Return the data below exactly, please, but drop the pictures.

(Revision tracking records)
--- --- ---

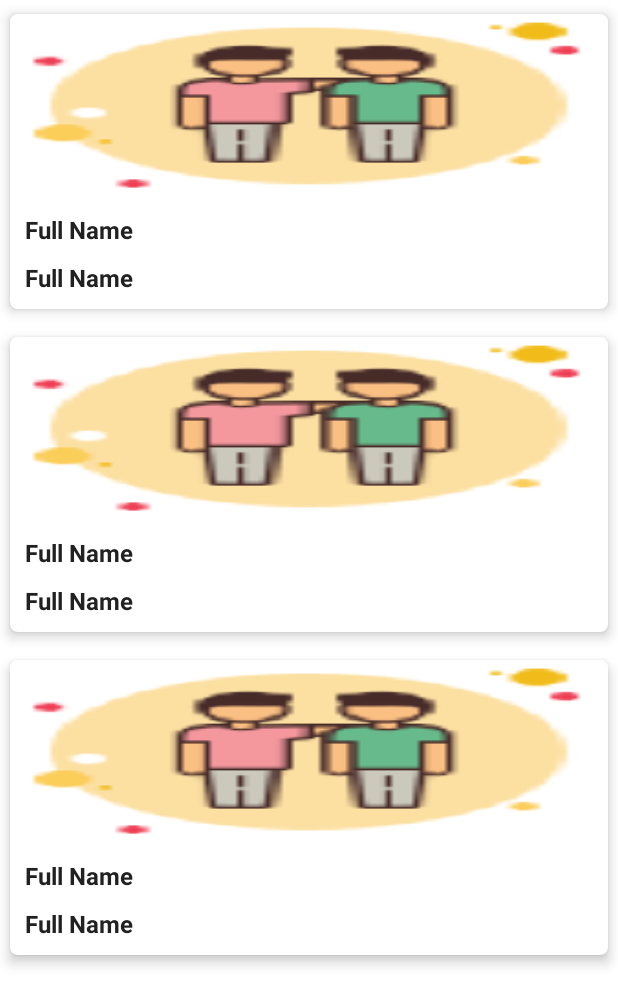
After one commit to fruzelee/friends, an Android app: the layout activity_friends_list.xml on its own in the app's theme, with its tools: preview values and no code run, on a phone screen of 412 x 824 dp. The commit adds this screen. Shown: the top 1005 px of the screen. Run offline under Robolectric (Android 15) with nearby library versions, the phone set to English and light mode, and no system bars; network calls fail.

Commit message:
added random friends list that fetches and displays a grid of 10 Users from https://randomuser.me.

```diff
--- a/app/src/main/java/com/github/fruzelee/friends/view/activities/SplashActivity.kt
+++ b/app/src/main/java/com/github/fruzelee/friends/view/activities/SplashActivity.kt
@@ -42,7 +42,7 @@
                 // "execute when animation ends")
 
                 Handler(Looper.getMainLooper()).postDelayed({
-                    startActivity(Intent(this@SplashActivity, MainActivity::class.java))
+                    startActivity(Intent(this@SplashActivity, RandomFriendsListActivity::class.java))
                     finish()
                 }, 1000)
             }
--- /dev/null
+++ b/app/src/main/res/layout/activity_friends_list.xml
@@ -0,0 +1,34 @@
+<?xml version="1.0" encoding="utf-8"?>
+<androidx.constraintlayout.widget.ConstraintLayout xmlns:android="http://schemas.android.com/apk/res/android"
+    xmlns:app="http://schemas.android.com/apk/res-auto"
+    xmlns:tools="http://schemas.android.com/tools"
+    android:layout_width="match_parent"
+    android:layout_height="match_parent"
+    tools:context=".view.activities.RandomFriendsListActivity">
+
+    <androidx.recyclerview.widget.RecyclerView
+        android:id="@+id/rv_friends_list"
+        android:layout_width="0dp"
+        android:layout_height="0dp"
+        android:visibility="visible"
+        app:layout_constraintBottom_toBottomOf="parent"
+        app:layout_constraintEnd_toEndOf="parent"
+        app:layout_constraintStart_toStartOf="parent"
+        app:layout_constraintTop_toTopOf="parent"
+        tools:listitem="@layout/item_friends_list_layout" />
+
+    <TextView
+        android:id="@+id/tv_no_friends_available"
+        android:layout_width="0dp"
+        android:layout_height="0dp"
+        android:gravity="center"
+        android:text="@string/label_no_friends_available"
+        android:textSize="16sp"
+        android:textStyle="bold"
+        android:visibility="gone"
+        app:layout_constraintBottom_toBottomOf="parent"
+        app:layout_constraintEnd_toEndOf="parent"
+        app:layout_constraintStart_toStartOf="parent"
+        app:layout_constraintTop_toTopOf="parent" />
+
+</androidx.constraintlayout.widget.ConstraintLayout>
--- /dev/null
+++ b/app/src/main/res/layout/item_friends_list_layout.xml
@@ -0,0 +1,56 @@
+<?xml version="1.0" encoding="utf-8"?>
+<androidx.cardview.widget.CardView xmlns:android="http://schemas.android.com/apk/res/android"
+    xmlns:app="http://schemas.android.com/apk/res-auto"
+    xmlns:tools="http://schemas.android.com/tools"
+    android:layout_width="match_parent"
+    android:layout_height="wrap_content"
+    app:cardCornerRadius="5dp"
+    app:cardElevation="5dp"
+    app:cardUseCompatPadding="true">
+
+    <LinearLayout
+        android:layout_width="match_parent"
+        android:layout_height="wrap_content"
+        android:orientation="vertical">
+
+        <FrameLayout
+            android:layout_width="match_parent"
+            android:layout_height="wrap_content">
+
+            <ImageView
+                android:id="@+id/iv_portrait"
+                android:layout_width="match_parent"
+                android:layout_height="120dp"
+                android:layout_margin="1dp"
+                android:contentDescription="@string/image_contentDescription"
+                android:scaleType="fitXY"
+                tools:src="@mipmap/ic_launcher" />
+
+        </FrameLayout>
+
+        <TextView
+            android:id="@+id/tv_full_name"
+            android:layout_width="match_parent"
+            android:layout_height="wrap_content"
+            android:layout_margin="10dp"
+            android:gravity="center_vertical"
+            android:textColor="@color/grey_900"
+            android:textSize="16sp"
+            android:textStyle="bold"
+            tools:text="Full Name" />
+
+        <TextView
+            android:id="@+id/tv_country"
+            android:layout_width="match_parent"
+            android:layout_height="wrap_content"
+            android:layout_marginStart="10dp"
+            android:layout_marginBottom="10dp"
+            android:gravity="center_vertical"
+            android:textColor="@color/grey_900"
+            android:textSize="16sp"
+            android:textStyle="bold"
+            tools:text="Full Name" />
+
+    </LinearLayout>
+
+</androidx.cardview.widget.CardView>
--- a/app/src/main/res/values/colors.xml
+++ b/app/src/main/res/values/colors.xml
@@ -15,4 +15,6 @@
     <color name="secondary_color">#81C784</color>
     <color name="secondary_dark_color">#519657</color>
     <color name="secondary_light_color">#B2FAB4</color>
+
+    <color name="grey_900">#212121</color>
 </resources>
--- a/app/src/main/res/values/strings.xml
+++ b/app/src/main/res/values/strings.xml
@@ -1,5 +1,8 @@
 <resources>
     <string name="app_name">Friends</string>
 
-    <string name="splash_screen_title">Friends</string>
+    <string name="splash_screen_title">Welcome to Friends</string>
+    <string name="image_contentDescription">image</string>
+    <string name="label_no_friends_available">No friends available!!!</string>
+
 </resources>
```
Also changed, not shown: app/build.gradle (+6 -1 lines), app/src/main/AndroidManifest.xml (+15 -7 lines), app/src/main/java/com/github/fruzelee/friends/model/entities/RandomFriendsResponse.kt (added, +97 -0 lines), app/src/main/java/com/github/fruzelee/friends/model/network/RandomFriendsAPI.kt (added, +29 -0 lines), app/src/main/java/com/github/fruzelee/friends/model/network/RandomFriendsApiService.kt (added, +50 -0 lines), app/src/main/java/com/github/fruzelee/friends/utils/Constants.kt (added, +27 -0 lines), app/src/main/java/com/github/fruzelee/friends/utils/ExtensionFunctions.kt (added, +32 -0 lines), app/src/main/java/com/github/fruzelee/friends/view/activities/RandomFriendsListActivity.kt (added, +119 -0 lines), app/src/main/java/com/github/fruzelee/friends/view/adapters/RandomFriendsListAdapter.kt (added, +128 -0 lines), app/src/main/java/com/github/fruzelee/friends/viewmodel/RandomFriendsViewModel.kt (added, +91 -0 lines), app/src/main/res/drawable/ic_image_downloading.xml (added, +10 -0 lines), app/src/main/res/drawable/ic_image_not_found.xml (added, +10 -0 lines).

--- --- ---

EXERCISE RESPONSE.
After one commit to fruzelee/friends, an Android app: the layout activity_friends_list.xml on its own in the app's theme, with its tools: preview values and no code run, on a phone screen of 412 x 824 dp. The commit adds this screen. Shown: the top 1005 px of the screen. Run offline under Robolectric (Android 15) with nearby library versions, the phone set to English and light mode, and no system bars; network calls fail.

Commit message:
added random friends list that fetches and displays a grid of 10 Users from https://randomuser.me.

```diff
--- a/app/src/main/java/com/github/fruzelee/friends/view/activities/SplashActivity.kt
+++ b/app/src/main/java/com/github/fruzelee/friends/view/activities/SplashActivity.kt
@@ -42,7 +42,7 @@
                 // "execute when animation ends")
 
                 Handler(Looper.getMainLooper()).postDelayed({
-                    startActivity(Intent(this@SplashActivity, MainActivity::class.java))
+                    startActivity(Intent(this@SplashActivity, RandomFriendsListActivity::class.java))
                     finish()
                 }, 1000)
             }
--- /dev/null
+++ b/app/src/main/res/layout/activity_friends_list.xml
@@ -0,0 +1,34 @@
+<?xml version="1.0" encoding="utf-8"?>
+<androidx.constraintlayout.widget.ConstraintLayout xmlns:android="http://schemas.android.com/apk/res/android"
+    xmlns:app="http://schemas.android.com/apk/res-auto"
+    xmlns:tools="http://schemas.android.com/tools"
+    android:layout_width="match_parent"
+    android:layout_height="match_parent"
+    tools:context=".view.activities.RandomFriendsListActivity">
+
+    <androidx.recyclerview.widget.RecyclerView
+        android:id="@+id/rv_friends_list"
+        android:layout_width="0dp"
+        android:layout_height="0dp"
+        android:visibility="visible"
+        app:layout_constraintBottom_toBottomOf="parent"
+        app:layout_constraintEnd_toEndOf="parent"
+        app:layout_constraintStart_toStartOf="parent"
+        app:layout_constraintTop_toTopOf="parent"
+        tools:listitem="@layout/item_friends_list_layout" />
+
+    <TextView
+        android:id="@+id/tv_no_friends_available"
+        android:layout_width="0dp"
+        android:layout_height="0dp"
+        android:gravity="center"
+        android:text="@string/label_no_friends_available"
+        android:textSize="16sp"
+        android:textStyle="bold"
+        android:visibility="gone"
+        app:layout_constraintBottom_toBottomOf="parent"
+        app:layout_constraintEnd_toEndOf="parent"
+        app:layout_constraintStart_toStartOf="parent"
+        app:layout_constraintTop_toTopOf="parent" />
+
+</androidx.constraintlayout.widget.ConstraintLayout>
--- /dev/null
+++ b/app/src/main/res/layout/item_friends_list_layout.xml
@@ -0,0 +1,56 @@
+<?xml version="1.0" encoding="utf-8"?>
+<androidx.cardview.widget.CardView xmlns:android="http://schemas.android.com/apk/res/android"
+    xmlns:app="http://schemas.android.com/apk/res-auto"
+    xmlns:tools="http://schemas.android.com/tools"
+    android:layout_width="match_parent"
+    android:layout_height="wrap_content"
+    app:cardCornerRadius="5dp"
+    app:cardElevation="5dp"
+    app:cardUseCompatPadding="true">
+
+    <LinearLayout
+        android:layout_width="match_parent"
+        android:layout_height="wrap_content"
+        android:orientation="vertical">
+
+        <FrameLayout
+            android:layout_width="match_parent"
+            android:layout_height="wrap_content">
+
+            <ImageView
+                android:id="@+id/iv_portrait"
+                android:layout_width="match_parent"
+                android:layout_height="120dp"
+                android:layout_margin="1dp"
+                android:contentDescription="@string/image_contentDescription"
+                android:scaleType="fitXY"
+                tools:src="@mipmap/ic_launcher" />
+
+        </FrameLayout>
+
+        <TextView
+            android:id="@+id/tv_full_name"
+            android:layout_width="match_parent"
+            android:layout_height="wrap_content"
+            android:layout_margin="10dp"
+            android:gravity="center_vertical"
+            android:textColor="@color/grey_900"
+            android:textSize="16sp"
+            android:textStyle="bold"
+            tools:text="Full Name" />
+
+        <TextView
+            android:id="@+id/tv_country"
+            android:layout_width="match_parent"
+            android:layout_height="wrap_content"
+            android:layout_marginStart="10dp"
+            android:layout_marginBottom="10dp"
+            android:gravity="center_vertical"
+            android:textColor="@color/grey_900"
+            android:textSize="16sp"
+            android:textStyle="bold"
+            tools:text="Full Name" />
+
+    </LinearLayout>
+
+</androidx.cardview.widget.CardView>
--- a/app/src/main/res/values/colors.xml
+++ b/app/src/main/res/values/colors.xml
@@ -15,4 +15,6 @@
     <color name="secondary_color">#81C784</color>
     <color name="secondary_dark_color">#519657</color>
     <color name="secondary_light_color">#B2FAB4</color>
+
+    <color name="grey_900">#212121</color>
 </resources>
--- a/app/src/main/res/values/strings.xml
+++ b/app/src/main/res/values/strings.xml
@@ -1,5 +1,8 @@
 <resources>
     <string name="app_name">Friends</string>
 
-    <string name="splash_screen_title">Friends</string>
+    <string name="splash_screen_title">Welcome to Friends</string>
+    <string name="image_contentDescription">image</string>
+    <string name="label_no_friends_available">No friends available!!!</string>
+
 </resources>
```
Also changed, not shown: app/build.gradle (+6 -1 lines), app/src/main/AndroidManifest.xml (+15 -7 lines), app/src/main/java/com/github/fruzelee/friends/model/entities/RandomFriendsResponse.kt (added, +97 -0 lines), app/src/main/java/com/github/fruzelee/friends/model/network/RandomFriendsAPI.kt (added, +29 -0 lines), app/src/main/java/com/github/fruzelee/friends/model/network/RandomFriendsApiService.kt (added, +50 -0 lines), app/src/main/java/com/github/fruzelee/friends/utils/Constants.kt (added, +27 -0 lines), app/src/main/java/com/github/fruzelee/friends/utils/ExtensionFunctions.kt (added, +32 -0 lines), app/src/main/java/com/github/fruzelee/friends/view/activities/RandomFriendsListActivity.kt (added, +119 -0 lines), app/src/main/java/com/github/fruzelee/friends/view/adapters/RandomFriendsListAdapter.kt (added, +128 -0 lines), app/src/main/java/com/github/fruzelee/friends/viewmodel/RandomFriendsViewModel.kt (added, +91 -0 lines), app/src/main/res/drawable/ic_image_downloading.xml (added, +10 -0 lines), app/src/main/res/drawable/ic_image_not_found.xml (added, +10 -0 lines).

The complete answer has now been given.